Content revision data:
──────

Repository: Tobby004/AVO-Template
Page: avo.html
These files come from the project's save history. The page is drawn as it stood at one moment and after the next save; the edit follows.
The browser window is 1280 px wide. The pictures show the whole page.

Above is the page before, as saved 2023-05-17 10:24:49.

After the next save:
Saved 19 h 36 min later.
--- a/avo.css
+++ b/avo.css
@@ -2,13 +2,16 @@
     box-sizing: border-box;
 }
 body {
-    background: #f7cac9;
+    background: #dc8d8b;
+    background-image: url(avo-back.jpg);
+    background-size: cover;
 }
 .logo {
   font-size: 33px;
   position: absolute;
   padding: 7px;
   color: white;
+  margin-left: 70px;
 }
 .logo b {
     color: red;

──────

Instructions to follow: Collect each line of the entries that has the word "background", copying it in full.

Answer box:
-    background: #f7cac9;
+    background: #dc8d8b;
+    background-image: url(avo-back.jpg);
+    background-size: cover;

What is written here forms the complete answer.